All this is very lucky, because you’ll need plenty of distraction to hide how slow the story progresses in the early stages, and how many hours it takes to get anywhere. Think of that great first act in Final Fantasy VII: the characters, the drama, the comedy, the odd little side stories, packed with emotion; the climactic moment in the Shinra tower. In Dragon Quest, it’s about nine hours before your party is fully assembled, another five hours before any spectacular spells or attacks start to creep in, and longer before it hits any kind of big dramatic high point. The story is even surprisingly linear – there may be plenty of towns and masses of characters, but side quests are few and far between, and though you may want to explore those green hills and rugged coastlines, you’ll be lucky to find more than the odd hidden chest or unique monster.
And now I come to mention it, doesn’t the action get repetitive?

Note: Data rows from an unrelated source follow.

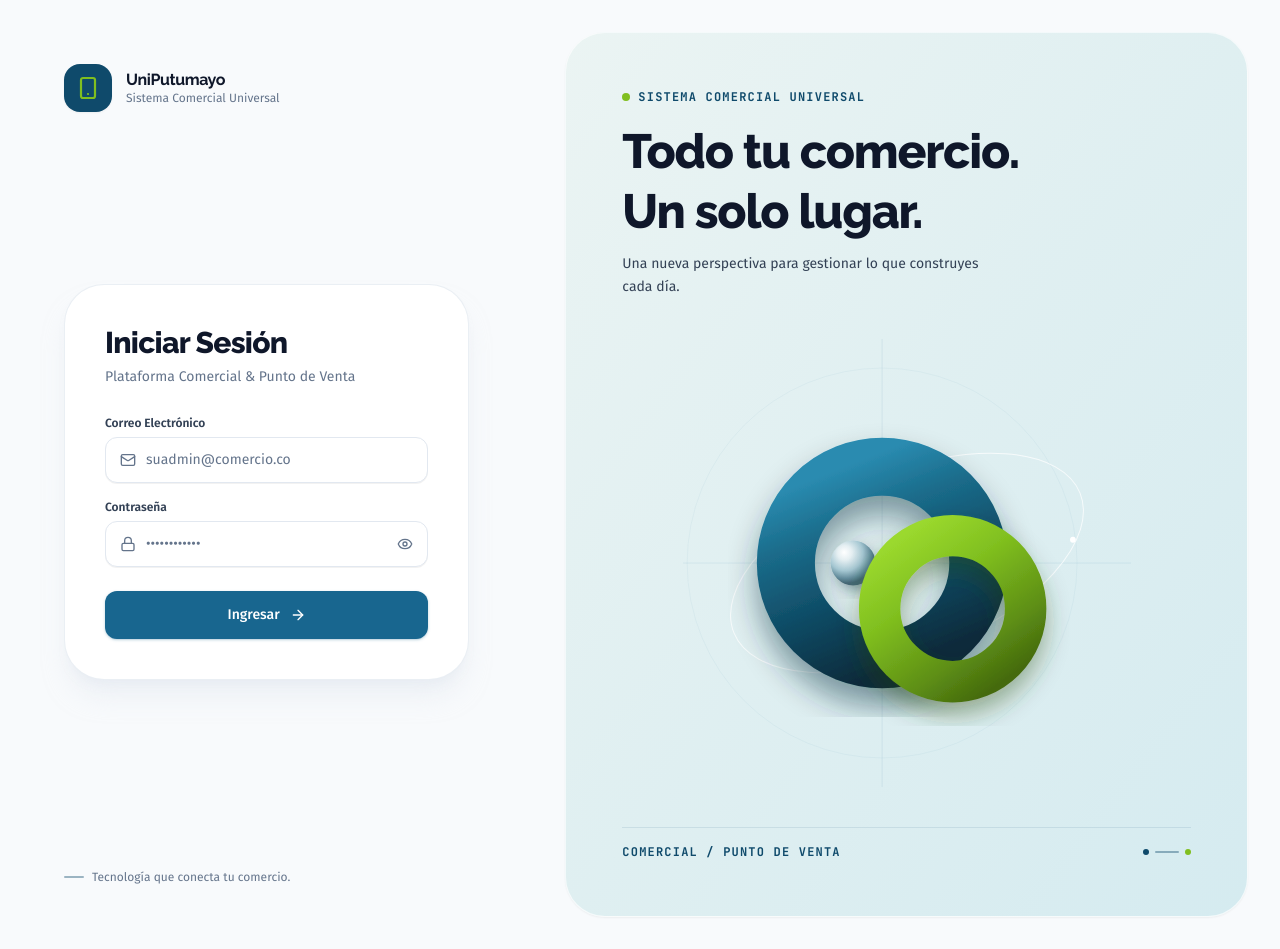
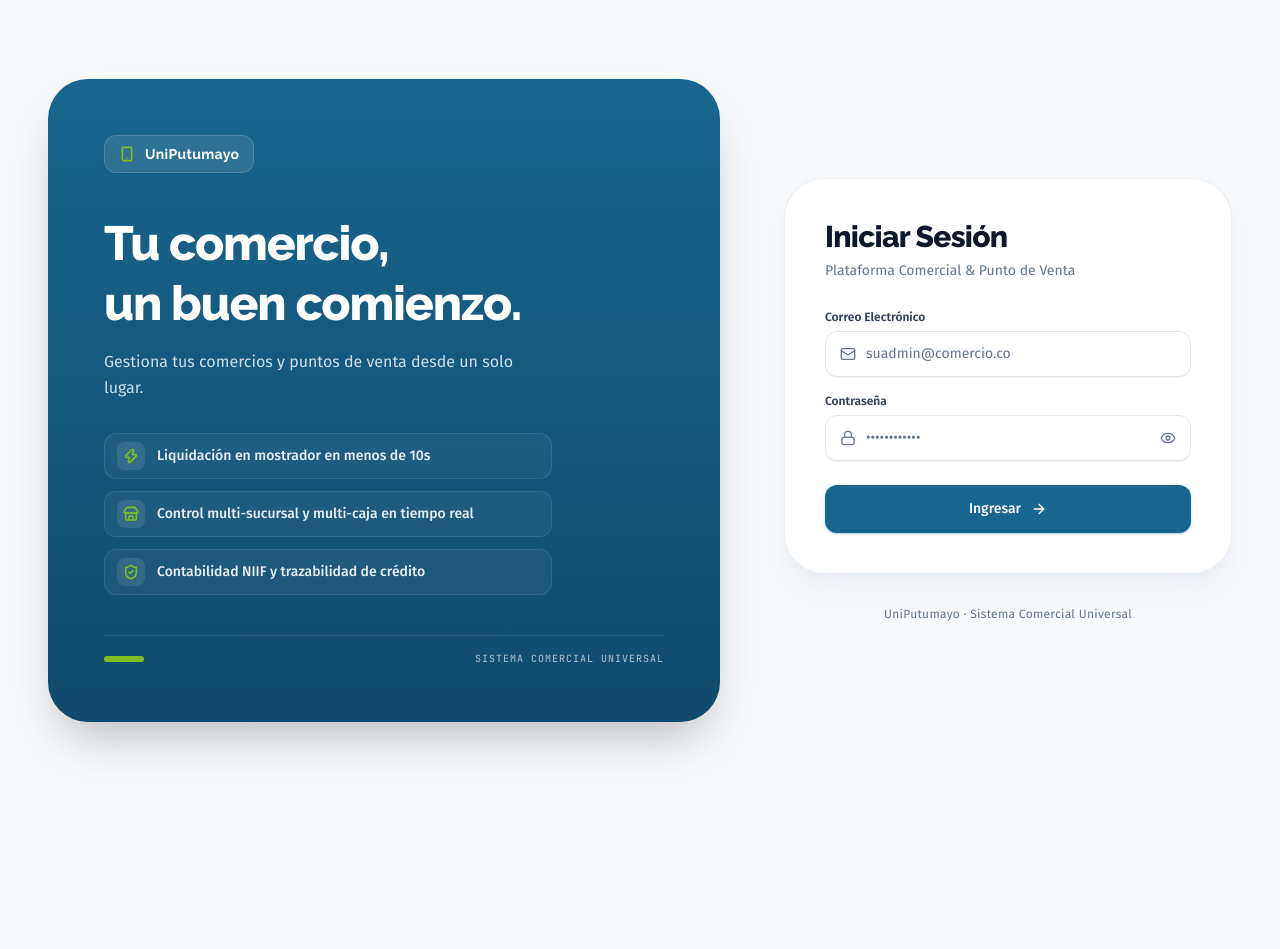
Before and after one commit to Neid-09/web-saas, a Next.js app: page /login in a window 1280 px wide. After the commit the page ends 800 px from the top, so only its background shows below. Built offline with nearby package versions, Linux system fonts and the light colour scheme; no server answers.

Commit message:
refactor(auth): redisenar hero con paleta institucional y distribucion responsiva

```diff
--- a/src/modules/auth/ui/components/login-brand-header.tsx
+++ /dev/null
@@ -1,20 +0,0 @@
-import React from 'react';
-import { Smartphone } from 'lucide-react';
-
-export function LoginBrandHeader() {
-  return (
-    <header className="flex items-center gap-3.5">
-      <div className="w-12 h-12 rounded-2xl bg-brand-primary-dark flex items-center justify-center shadow-xs">
-        <Smartphone className="w-6 h-6 text-brand-secondary" strokeWidth={2.2} />
-      </div>
-      <div>
-        <h1 className="text-base font-bold text-text-primary font-heading leading-tight tracking-tight">
-          UniPutumayo
-        </h1>
-        <p className="text-xs text-text-muted font-body">
-          Sistema Comercial Universal
-        </p>
-      </div>
-    </header>
-  );
-}
--- a/src/modules/auth/ui/components/login-hero-card.tsx
+++ b/src/modules/auth/ui/components/login-hero-card.tsx
@@ -1,224 +1,87 @@
 import React from 'react';
+import { Smartphone, Zap, Store, ShieldCheck } from 'lucide-react';
 
 /**
- * Tarjeta lateral de bienvenida (Hero) que muestra la identidad visual
- * y la composición gráfica 3D institucional con anillos entrelazados y esfera perlada.
+ * Tarjeta de bienvenida (Hero) institucional.
+ * Diseñada para adaptarse de forma fluida a cualquier dispositivo:
+ * - Móviles / Tablets: Se presenta como bloque de bienvenida superior sin recortes.
+ * - Escritorio / POS: Se estira como columna lateral izquierda de alto impacto.
+ *
+ * Reglas de diseño aplicadas:
+ * - Cero clases arbitrarias de altura fija (cero corchetes).
+ * - Eje cromático dominante: Azul primario institucional (≥60% de presencia).
+ * - Acentos: Verde institucional (#80BF1F) y blanco puro (WCAG AAA).
  */
 export function LoginHeroCard() {
+  const features = [
+    {
+      title: 'Liquidación en mostrador en menos de 10s',
+      icon: Zap,
+    },
+    {
+      title: 'Control multi-sucursal y multi-caja en tiempo real',
+      icon: Store,
+    },
+    {
+      title: 'Contabilidad NIIF y trazabilidad de crédito',
+      icon: ShieldCheck,
+    },
+  ];
+
   return (
-    <div className="w-full lg:w-1/2 xl:w-7/12 p-4 sm:p-6 lg:p-8 flex">
-      <div className="w-full rounded-card-sm sm:rounded-card bg-linear-to-br from-hero-from via-hero-via to-hero-to p-8 sm:p-12 lg:p-14 flex flex-col justify-between relative overflow-hidden border border-surface/70 shadow-xs">
-        {/* Cabecera del Hero */}
-        <div className="relative z-10">
-          <div className="flex items-center gap-2 mb-4">
-            <span className="w-2 h-2 rounded-full bg-brand-secondary" />
-            <span className="text-2xs sm:text-xs font-bold tracking-widest text-brand-primary-dark uppercase font-mono">
-              Sistema Comercial Universal
-            </span>
-          </div>
+    <aside className="w-full flex flex-col justify-between rounded-card-sm sm:rounded-card bg-brand-primary bg-linear-to-b from-brand-primary to-brand-primary-dark p-6 sm:p-8 lg:p-12 xl:p-14 relative overflow-hidden shadow-2xl self-stretch">
+      {/* ── CABECERA DEL HERO: BADGE INSTITUCIONAL UNIPUTUMAYO ── */}
+      <div className="relative z-10 flex items-center justify-between">
+        <div className="inline-flex items-center gap-2.5 px-3.5 py-2 rounded-xl bg-white/10 backdrop-blur-md border border-white/15 shadow-xs">
+          <Smartphone className="w-4 h-4 text-brand-secondary shrink-0" strokeWidth={2.5} />
+          <span className="text-xs sm:text-sm font-bold text-white tracking-wide font-heading">
+            UniPutumayo
+          </span>
+        </div>
+      </div>
 
-          <h2 className="text-3xl sm:text-4xl xl:text-5xl font-extrabold text-text-primary font-heading leading-tight tracking-tight">
-            Todo tu comercio.
+      {/* ── MENSAJE PRINCIPAL DESTILADO (RESPONSIVO EN MÓVIL Y DESKTOP) ── */}
+      <div className="relative z-10 my-auto py-6 sm:py-8 lg:py-10">
+        <div className="max-w-md">
+          <h2 className="text-2xl sm:text-3xl lg:text-4xl xl:text-5xl font-extrabold text-white font-heading leading-tight tracking-tight">
+            Tu comercio,
             <br />
-            Un solo lugar.
+            un buen comienzo.
           </h2>
 
-          <p className="text-xs sm:text-sm text-text-secondary font-body max-w-sm mt-3 leading-relaxed">
-            Una nueva perspectiva para gestionar lo que construyes cada día.
+          <p className="text-xs sm:text-sm lg:text-base text-white/80 font-body mt-3 lg:mt-4 leading-relaxed">
+            Gestiona tus comercios y puntos de venta desde un solo lugar.
           </p>
         </div>
 
-        {/* Centro: Composición Gráfica 3D (Anillos Entrelazados + Esfera Perlada) */}
-        <div className="relative z-10 my-6 sm:my-10 flex items-center justify-center">
-          <div className="relative w-72 sm:w-80 md:w-96 lg:w-full max-w-md aspect-square flex items-center justify-center">
-            <svg
-              viewBox="0 0 540 540"
-              className="w-full h-full"
-              fill="none"
-              xmlns="http://www.w3.org/2000/svg"
-              aria-hidden="true"
-            >
-              <defs>
-                {/* Gradiente del Anillo Azul/Teal Oscuro */}
-                <linearGradient
-                  id="petrolRingGrad"
-                  x1="30%"
-                  y1="0%"
-                  x2="70%"
-                  y2="100%"
-                >
-                  <stop offset="0%" stopColor="#2A8BB0" />
-                  <stop offset="25%" stopColor="#1B6D8C" />
-                  <stop offset="65%" stopColor="#0E4861" />
-                  <stop offset="100%" stopColor="#082A3A" />
-                </linearGradient>
-
-                {/* Sombra del Anillo Azul */}
-                <filter id="petrolShadow" x="-30%" y="-30%" width="160%" height="160%">
-                  <feDropShadow
-                    dx="0"
-                    dy="22"
-                    stdDeviation="18"
-                    floodColor="#062D3E"
-                    floodOpacity="0.45"
-                  />
-                </filter>
-
-                {/* Gradiente 3D de la Esfera Perlada */}
-                <radialGradient
-                  id="pearlSphereGrad"
-                  cx="35%"
-                  cy="30%"
-                  r="65%"
-                  fx="30%"
-                  fy="26%"
-                >
-                  <stop offset="0%" stopColor="#FFFFFF" />
-                  <stop offset="25%" stopColor="#E5EFF2" />
-                  <stop offset="60%" stopColor="#A5C7D2" />
-                  <stop offset="85%" stopColor="#638C9C" />
-                  <stop offset="100%" stopColor="#456775" />
-                </radialGradient>
-
-                {/* Sombra de la Esfera Perlada */}
-                <filter id="pearlBlur" x="-50%" y="-50%" width="200%" height="200%">
-                  <feGaussianBlur stdDeviation="8" />
-                </filter>
-                <filter
-                  id="pearlDropShadow"
-                  x="-30%"
-                  y="-30%"
-                  width="160%"
-                  height="160%"
-                >
-                  <feDropShadow
-                    dx="4"
-                    dy="8"
-                    stdDeviation="8"
-                    floodColor="#072938"
-                    floodOpacity="0.3"
-                  />
-                </filter>
-
-                {/* Gradiente del Anillo Verde Institucional */}
-                <linearGradient id="greenRingGrad" x1="15%" y1="0%" x2="85%" y2="100%">
-                  <stop offset="0%" stopColor="#9BD92E" />
-                  <stop offset="35%" stopColor="#80BF1F" />
-                  <stop offset="75%" stopColor="#5E8F15" />
-                  <stop offset="100%" stopColor="#446A0D" />
-                </linearGradient>
-
-                {/* Sombra del Anillo Verde */}
-                <filter id="greenShadow" x="-30%" y="-30%" width="160%" height="160%">
-                  <feDropShadow
-                    dx="0"
-                    dy="16"
-                    stdDeviation="14"
-                    floodColor="#274606"
-                    floodOpacity="0.38"
-                  />
-                </filter>
-              </defs>
-
-              {/* 1. Líneas Guía de Arquitectura / Blueprint */}
-              <line
-                x1="0"
-                y1="270"
-                x2="540"
-                y2="270"
-                stroke="#18668F"
-                strokeOpacity="0.10"
-                strokeWidth="1"
-              />
-              <line
-                x1="240"
-                y1="0"
-                x2="240"
-                y2="540"
-                stroke="#18668F"
-                strokeOpacity="0.10"
-                strokeWidth="1"
-              />
-              <circle
-                cx="240"
-                cy="270"
-                r="235"
-                stroke="#18668F"
-                strokeOpacity="0.06"
-                strokeWidth="1"
-                fill="none"
-              />
-
-              {/* 2. Órbita Elíptica y Satélite Blanco */}
-              <ellipse
-                cx="270"
-                cy="270"
-                rx="225"
-                ry="110"
-                stroke="rgba(255, 255, 255, 0.75)"
-                strokeWidth="1.2"
-                fill="none"
-                transform="rotate(-22 270 270)"
-              />
-              <circle cx="470" cy="242" r="3.5" fill="#FFFFFF" />
-
-              {/* 3. Anillo Azul/Teal Principal */}
-              <circle
-                cx="240"
-                cy="270"
-                r="116"
-                stroke="url(#petrolRingGrad)"
-                strokeWidth="70"
-                fill="none"
-                filter="url(#petrolShadow)"
-              />
-
-              {/* 4. Esfera Perlada 3D */}
-              <ellipse
-                cx="218"
-                cy="284"
-                rx="24"
-                ry="14"
-                fill="#06222F"
-                opacity="0.25"
-                filter="url(#pearlBlur)"
-              />
-              <circle
-                cx="205"
-                cy="270"
-                r="27"
-                fill="url(#pearlSphereGrad)"
-                filter="url(#pearlDropShadow)"
-              />
-
-              {/* 5. Anillo Verde Institucional Superpuesto en Primer Plano */}
-              <circle
-                cx="325"
-                cy="325"
-                r="88"
-                stroke="url(#greenRingGrad)"
-                strokeWidth="50"
-                fill="none"
-                filter="url(#greenShadow)"
-              />
-            </svg>
-          </div>
-        </div>
-
-        {/* Pie de la Tarjeta Hero */}
-        <div className="relative z-10 flex items-center justify-between pt-4 border-t border-brand-primary-dark/10">
-          <span className="text-2xs sm:text-xs font-bold tracking-widest text-brand-primary-dark uppercase font-mono">
-            Comercial / Punto de Venta
-          </span>
-
-          {/* Widget indicador inferior derecho */}
-          <div className="flex items-center gap-1.5" aria-hidden="true">
-            <span className="w-1.5 h-1.5 rounded-full bg-brand-primary-dark" />
-            <span className="w-6 h-0.5 bg-brand-primary-dark/40 rounded-full" />
-            <span className="w-1.5 h-1.5 rounded-full bg-brand-secondary" />
-          </div>
+        {/* ── 3 PUNTOS CLAVE DE ESCANEO RÁPIDO ── */}
+        <div className="mt-6 sm:mt-8 space-y-3 max-w-md">
+          {features.map((feature, idx) => {
+            const Icon = feature.icon;
+            return (
+              <div
+                key={idx}
+                className="flex items-center gap-3 py-2 px-3 rounded-xl bg-white/5 border border-white/10 backdrop-blur-xs text-white/90"
+              >
+                <div className="w-6 h-6 sm:w-7 sm:h-7 rounded-lg bg-white/10 flex items-center justify-center shrink-0 text-brand-secondary">
+                  <Icon className="w-3.5 h-3.5 sm:w-4 sm:h-4 text-brand-secondary" strokeWidth={2.4} />
+                </div>
+                <span className="text-xs sm:text-sm font-medium font-body tracking-normal">
+                  {feature.title}
+                </span>
+              </div>
+            );
+          })}
         </div>
       </div>
-    </div>
+
+      {/* ── PIE DEL HERO: INDICADOR DE IDENTIDAD Y LÍNEA DE ANCLAJE ── */}
+      <div className="relative z-10 pt-4 flex items-center justify-between border-t border-white/10">
+        <div className="w-10 h-1.5 bg-brand-secondary rounded-full" />
+        <span className="text-2xs font-mono tracking-widest text-white/60 uppercase">
+          Sistema Comercial Universal
+        </span>
+      </div>
+    </aside>
   );
 }
--- a/src/modules/auth/ui/components/login-view.tsx
+++ b/src/modules/auth/ui/components/login-view.tsx
@@ -1,47 +1,69 @@
 "use client";
 
 import React from "react";
-import { LoginBrandHeader } from "./login-brand-header";
+import { Smartphone } from "lucide-react";
 import { LoginForm } from "./login-form";
 import { LoginHeroCard } from "./login-hero-card";
 
 /**
  * Vista orquestadora principal para la pantalla de inicio de sesión.
  * Pertenece a la capa `ui/components/`.
+ *
+ * Ergonomía y distribución responsiva por dispositivo:
+ * - Móviles / Tablets (< 1024px): Se oculta el panel lateral extenso ('hidden lg:flex')
+ *   para evitar scroll vertical y permitir al usuario interactuar de inmediato con el formulario,
+ *   acompañado de una cabecera institucional compacta.
+ * - Pantallas Grandes / POS (≥ 1024px): Distribución dual simétrica (Hero lateral 58% + Login flotante 42%).
+ * - Cero clases arbitrarias de píxeles fijos.
  */
 export function LoginView() {
   return (
-		<div className="min-h-screen w-full flex flex-col lg:flex-row bg-canvas">
-			{/* ── COLUMNA IZQUIERDA: FORMULARIO DE ACCESO ── */}
-			<div className="w-full lg:w-1/2 xl:w-5/12 flex flex-col justify-between p-8 sm:p-12 lg:p-14 xl:p-16">
-				<LoginBrandHeader />
+    <main className="min-h-screen w-full bg-canvas flex items-center justify-center p-4 sm:p-6 lg:p-8 xl:p-12 overflow-x-hidden">
+      <div className="w-full max-w-7xl mx-auto flex flex-col lg:flex-row items-center justify-center gap-8 lg:gap-12 xl:gap-16 my-auto">
+        {/* ── COLUMNA IZQUIERDA: TARJETA HERO INSTITUCIONAL (SOLO DESKTOP / POS ≥ 1024px) ── */}
+        <div className="hidden lg:flex lg:w-7/12 self-stretch">
+          <LoginHeroCard />
+        </div>
+
+        {/* ── COLUMNA DERECHA: FORMULARIO DE ACCESO Y CABECERA MÓVIL ── */}
+        <div className="w-full sm:max-w-md lg:w-5/12 flex flex-col items-center justify-center py-2 sm:py-4">
+          {/* Cabecera institucional compacta exclusiva para móviles (< 1024px) */}
+          <header className="flex lg:hidden items-center justify-center gap-3 mb-6">
+            <div className="w-10 h-10 rounded-xl bg-brand-primary flex items-center justify-center shadow-xs">
+              <Smartphone className="w-5 h-5 text-brand-secondary" strokeWidth={2.2} />
+            </div>
+            <div>
+              <h1 className="text-base font-bold text-text-primary font-heading leading-tight tracking-tight">
+                UniPutumayo
+              </h1>
+              <p className="text-2xs text-text-muted font-body">
+                Sistema Comercial Universal
+              </p>
+            </div>
+          </header>
 
           <React.Suspense
             fallback={
-						<div className="w-full max-w-sm mx-auto my-auto py-8 animate-pulse space-y-4">
-							<div className="h-4 w-28 bg-surface-secondary rounded" />
-							<div className="h-8 w-44 bg-surface-secondary rounded" />
-							<div className="h-4 w-56 bg-surface-secondary rounded mb-6" />
-							<div className="h-12 w-full bg-surface-secondary rounded-xl" />
-							<div className="h-12 w-full bg-surface-secondary rounded-xl" />
-							<div className="h-12 w-full bg-surface-secondary rounded-xl" />
+              <div className="w-full max-w-md mx-auto rounded-card-sm sm:rounded-card bg-surface p-8 sm:p-10 shadow-xl border border-border-default/60 animate-pulse space-y-4">
+                <div className="h-6 w-32 bg-border-default rounded-md" />
+                <div className="h-4 w-48 bg-border-default rounded-md mb-6" />
+                <div className="h-12 w-full bg-border-default rounded-xl" />
+                <div className="h-12 w-full bg-border-default rounded-xl" />
+                <div className="h-12 w-full bg-brand-primary/20 rounded-xl" />
               </div>
             }
           >
             <LoginForm />
           </React.Suspense>
 
-				{/* Pie de Página Inferior Izquierdo */}
-				<footer className="flex items-center gap-2 pt-4">
-					<span className="w-5 h-0.5 bg-brand-primary-dark/40 rounded-full" />
-					<span className="text-xs text-text-muted font-body">
-						Tecnología que conecta tu comercio.
-					</span>
+          {/* Pie de página institucional inferior */}
+          <footer className="mt-6 lg:mt-8 text-center">
+            <p className="text-2xs sm:text-xs text-text-muted font-body tracking-wide">
+              UniPutumayo · Sistema Comercial Universal
+            </p>
           </footer>
         </div>
-
-			{/* ── COLUMNA DERECHA: TARJETA HERO ILUSTRADA ── */}
-			<LoginHeroCard />
       </div>
+    </main>
   );
 }
```
Lines whose indentation alone changed are shown as unchanged.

The combat is the only real source of challenge, and even there once you work out your parties optimal tactics for dispensing large groups of baddies, you can happily repeat these with only the odd rethink when you gain a new weapon or encounter a more difficult boss character.
In fact, while I’m on the subject of repetition, let’s talk about the soundtrack. Yes, Dragon Quest has lovely orchestral themes and dynamic combat music, but there are times when you wish there was a little more variety. My poor wife has already started to dream the fight music, and I’m sure that my three week-old baby will regard it as a lullaby in years to come.
But here’s the odd thing: with all this said and done I’ve found myself hopeless addicted. Past the ten hour mark, with my heroes levelling up more frequently, some cool new weapons under my belt and access to the alchemy pot for fashioning my own magic items, the game had me under its spell. It had even thrown in zoom and instant evacuation spells that took the chore out of all that dungeon-hacking and back-tracking. Most of all, I could feel that killer charm had fully taken hold. By the time I found myself trying to heal a widowed king’s broken heart, I’d found the game and its characters almost pitifully likeable. I wanted to turn the next corner, try out new spells and special attacks, and see where that simple storyline goes next.
Like a classic children’s story or an old animated film, there’s something in the game’s lack of obvious sophistication that strips the Japanese RPG back to its most basic pleasures: building your characters’ powers and just finding out where to go and what to do next. It’s surprising how strong the pull can be.
One final testament to Dragon Quest’s strange power: I think there’s an awful lot that the game could do better, and I can’t really believe I’ll make it through the full 60 hours or so to the end. Yet on evenings and at weekends I’ve been neglecting games I’m sure are better – including the mighty Elder Scrolls: Oblivion – in favour of another few hours of this. Your response may well vary, particularly if you’re used to more sophisticated RPG fare, but if you have the patience and a mind open to wonder, this is one of the most enjoyable games I’ve played this year.
It might look back to simpler times, but few RPGs of any kind are this engaging. Get through the first few hours and, provided you can stomach its wide-eyed charm, Dragon Quest will hold you captive with a strength you might not initially credit.